In The Snowball Effect Timothy J. McIntosh, the founder and CIO of SIPCO Investment Management Company, makes the case for investing in dividend paying stocks. His argument is that “time is the best ally of the long-term, buy-and-hold income investor. The initial results are slow to come about and not that impressive, but in due time, compounding dividends and interest end up snowballing into mindboggling returns, even during periods of market stagnation.”
McIntosh points to four long-term secular bear markets in the Dow between 1906 and 2015: 1906-1924, 1929-1954, 1966-1982, and 2000-2011. During these four periods, almost 70% of the 110-year range, stock prices barely budged. They saw annualized price returns of -0.24%, 0.11%, 0.21%, and 0.32%. With dividends reinvested, however, the annualized returns during these four periods were 6.19%, 5.53%, 4.82%, and 2.78%. “The conclusion: The only reliable way to make positive returns during secular bear market periods is to invest in dividend-paying stocks like those in the Dow.”
McIntosh also investigates small cap stocks, bonds, and covered calls as income-producing investments. But the primary focus of the book is large-cap dividend companies. Although the author recommends some corporate bond ETFs and micro-cap dividend stocks, the bulk of the book is taken up with a detailed description of “the top 100” dividend-paying companies. IBM leads the pack. Rounding out the top ten are Wal-Mart, McDonald’s, Nestle, Lockheed Martin, Chevron, Verizon, Cisco, Occidental Petroleum, and Travelers. In each case the author provides values and rankings for dividend yield, dividend growth, trailing P/E, S&P financial rating, and beta and has a table for the past 11 years showing the company’s yearly dividend, dividend growth, and average dividend yield.

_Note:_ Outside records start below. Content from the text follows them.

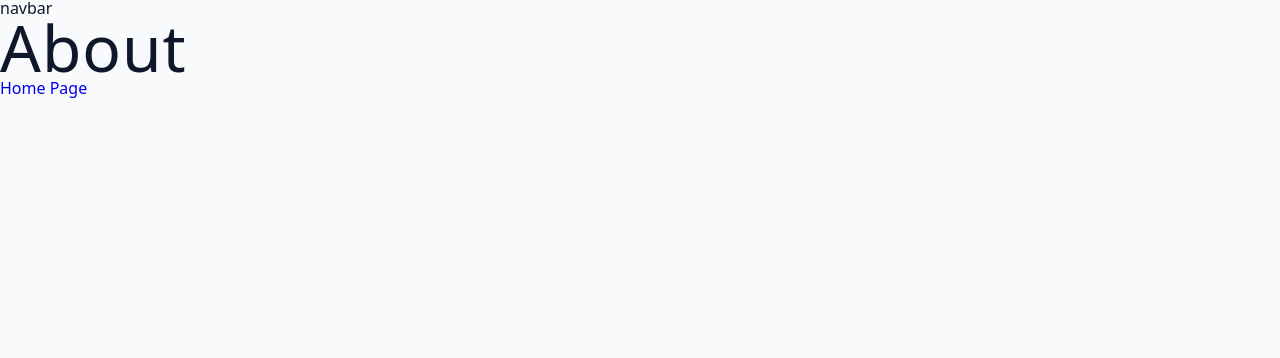
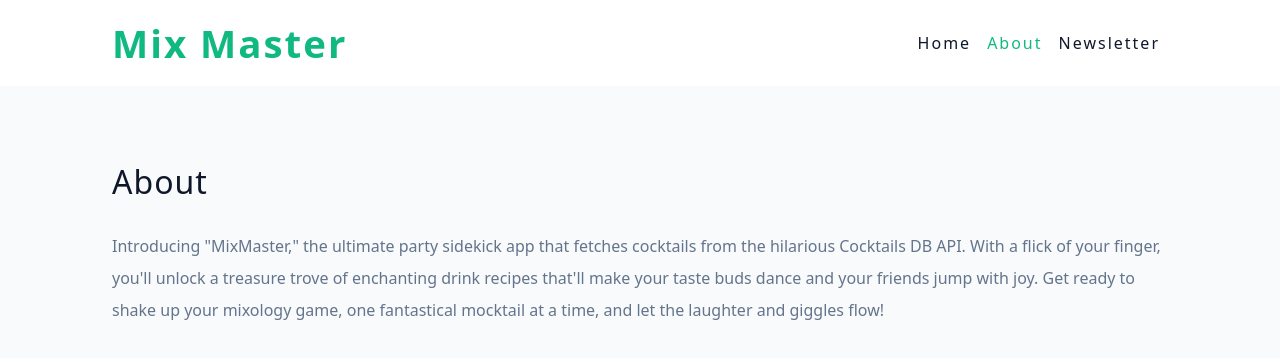
Before and after one commit to osmankiral/course-mixmaster, a React (Vite) app: page /about in a window 1280 px wide. Shown: the top 358 px of the page. Built offline with nearby package versions, Linux system fonts and the light colour scheme.

Commit message:
navbar added

```diff
--- a/src/App.jsx
+++ b/src/App.jsx
@@ -12,6 +12,7 @@
   {
     path: "/",
     element: <HomeLayout/>,
+    errorElement: <Error/>,
     children: [
       {
         index: true,
--- a/src/assets/wrappers/AboutPage.js
+++ b/src/assets/wrappers/AboutPage.js
@@ -1,9 +1,9 @@
 import styled from 'styled-components';
 
 const Wrapper = styled.div`
-  p {
-    line-height: 2;
-    color: var(--grey-500);
+  p{
+    line-height:2;
+    color:var(--grey-500);
     margin-top: 2rem;
   }
 `;
--- /dev/null
+++ b/src/components/Navbar.jsx
@@ -0,0 +1,25 @@
+import { NavLink } from "react-router-dom"
+import Wrapper from "../assets/wrappers/Navbar"
+// const StyledBtn = styled.button`
+// background: red;
+// color: white;
+// font-size: 2rem;
+// padding: 1rem;
+// `
+const Navbar = () => {
+  return (
+    <Wrapper>
+        <div class="nav-center">
+            <span className="logo">Mix Master</span>
+            <div class="nav-links">
+                <NavLink to="/" className="nav-link">Home</NavLink>
+                <NavLink to="/about" className="nav-link">About</NavLink>
+                <NavLink to="/newsletter" className="nav-link">Newsletter</NavLink>
+            </div>
+        </div>
+    </Wrapper>
+  )
+}
+
+
+export default Navbar
--- a/src/pages/About.jsx
+++ b/src/pages/About.jsx
@@ -1,11 +1,16 @@
 import { Link } from "react-router-dom";
-
+import Wrapper from "../assets/wrappers/AboutPage"
 const About = () => {
   return (
-    <div>
-      <h1>About</h1>
-      <Link to='/'>Home Page</Link>
-    </div>
+    <Wrapper>
+      <h3>About</h3>
+      <p>Introducing "MixMaster," the ultimate party sidekick app that fetches
+        cocktails from the hilarious Cocktails DB API. With a flick of your
+        finger, you'll unlock a treasure trove of enchanting drink recipes
+        that'll make your taste buds dance and your friends jump with joy. Get
+        ready to shake up your mixology game, one fantastical mocktail at a
+        time, and let the laughter and giggles flow!</p>
+    </Wrapper>
   );
 };
 export default About;
--- a/src/pages/Error.jsx
+++ b/src/pages/Error.jsx
@@ -1,6 +1,24 @@
+import Wrapper from "../assets/wrappers/ErrorPage"
+import { Link,useRouteError } from "react-router-dom"
+import img from '../assets/not-found.svg'
 const Error = () => {
+  const error = useRouteError()
+  if( error.status===404){
+    return <Wrapper>
+      <div>
+        <img src={img} alt="not found"/>
+        <h3>Ohhh!</h3>
+        <p>We can't seem to find page you are looking for </p>
+        <Link to="/">back home</Link>
+      </div>
+    </Wrapper>
+  }
   return (
-    <h1>Error</h1>
+    <Wrapper>
+      <div>
+        <h3>something went wrong</h3>
+      </div>
+    </Wrapper>
   )
 }
 export default Error
--- a/src/pages/HomeLayout.jsx
+++ b/src/pages/HomeLayout.jsx
@@ -1,12 +1,14 @@
-import { Outlet } from "react-router-dom"
+import { Outlet } from "react-router-dom";
+import Navbar from "../components/Navbar";
 
 const HomeLayout = () => {
   return (
-    <div>
-        <nav>navbar</nav>
-        <Outlet/>
-
-    </div>
-  )
-}
-export default HomeLayout
+    <>
+      <Navbar />
+      <section className="page">
+        <Outlet />
+      </section>
+    </>
+  );
+};
+export default HomeLayout;
```
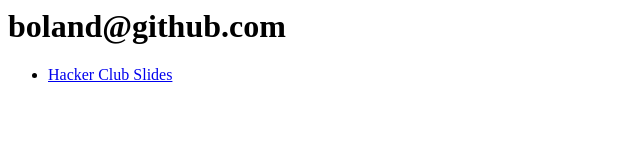
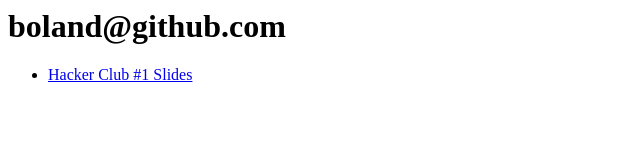
Before and after one commit to boland/boland.github.io, a plain HTML site: page index.html in a window 1280 px wide. Shown: the full height of the page, 0-640 px from the left. Drawn offline with Linux system fonts and the light colour scheme.

Commit message:
fix link

```diff
--- a/index.html
+++ b/index.html
@@ -3,6 +3,6 @@
 <body>
 <h1>boland@github.com</h1>
 <ul>
-  <li><a href="hackerclub/">Hacker Club Slides</a></li>
+  <li><a href="hackerclub/">Hacker Club #1 Slides</a></li>
 </ul>
 </html>
```
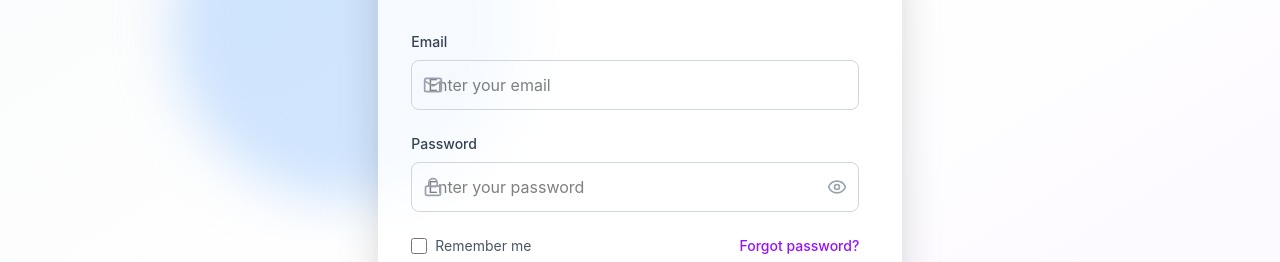
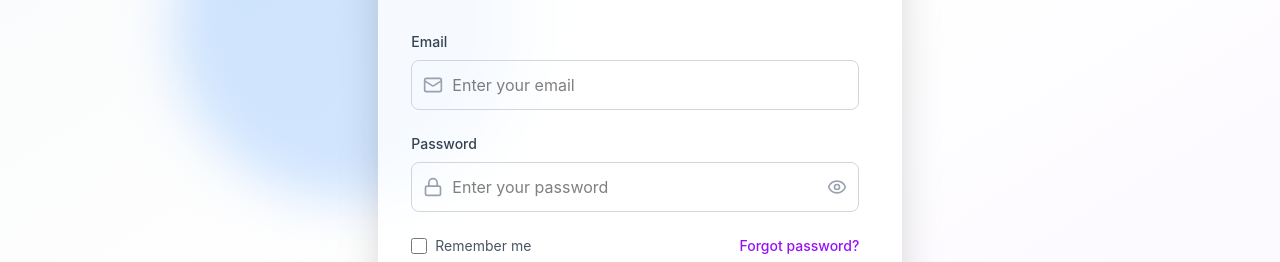
Before and after one commit to Regestrac/Master-Management-Frontend, a React (Vite) app: page /auth/login in a window 1280 px wide. Shown: the part 248-510 px from the top of the page. Built offline with nearby package versions, Linux system fonts and the light colour scheme; no server answers.

Commit message:
Fixed issue with icon in Input component.

```diff
--- a/src/components/Shared/Input.tsx
+++ b/src/components/Shared/Input.tsx
@@ -64,7 +64,7 @@ const Input = ({ name, label, icon, type = 'text', onBlur, id, hideResizeIndicat
             {...props}
             id={id || name}
             rows={hideResizeIndicator ? 1 : props.rows || 4}
-            className={`w-full px-4 py-3 border rounded-lg focus:outline-none focus:ring-2 transition-colors ${errors?.[name]
+            className={`w-full ${icon ? 'pl-10 pr-4' : 'px-4'} py-3 border rounded-lg focus:outline-none focus:ring-2 transition-colors ${errors?.[name]
               ? 'border-red-300 focus:ring-red-500'
               : 'border-gray-300 focus:ring-primary-500'} ${props.className || ''}`}
             style={{
@@ -92,7 +92,7 @@ const Input = ({ name, label, icon, type = 'text', onBlur, id, hideResizeIndicat
             {...props}
             id={id || name}
             type={showPassword ? 'text' : type}
-            className={`w-full px-4 py-3 border rounded-lg focus:outline-none focus:ring-2 transition-colors ${errors?.[name]
+            className={`w-full ${icon ? 'pl-10' : 'pl-4'} ${type === 'password' ? 'pr-10' : icon ? 'pr-4' : 'pr-4'} py-3 border rounded-lg focus:outline-none focus:ring-2 transition-colors ${errors?.[name]
               ? 'border-red-300 focus:ring-red-500'
               : 'border-gray-300 focus:ring-primary-500'} ${props.className || ''}`}
             onBlur={handleOnBlur}
```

Will investments that generate income continue to be the key to earning consistent returns, as they were for the last 110 years? The problem is that the income component from both stocks and bonds is currently near cycle lows. Between 1906 and 1990 Dow stocks provided an average dividend yield of over 4%. No longer. McIntosh expects the dividend contribution to total return over the next decade to be closer to 2%. “This is a direct result of companies giving preference to stock buybacks and reinvesting their profits in capital expenditures.”
[drizzle]Hence the sample portfolio of 100 especially attractive dividend-paying stocks. McIntosh put together a $100,000 portfolio and projected the dividends and interest it would return for each year between 2016 and 2020. In 2016 the total income would be about $3650; in 2020, about $6475. Continuing this projection further into the future, McIntosh anticipates a total income of $14,350 by 2025. The upshot is that “although the prices of all the stocks and the DVY ETF held in the portfolio stagnated from 2016 through 2025, the portfolio’s value continued to grow the original investment, $100,001.20, to $163,498.85 by the end of 2025—a 4.99 percent annual total return.” That’s some decent snowballing.
The Snowball Effect: Using Dividend & Interest Reinvestment to Help You Retire on Time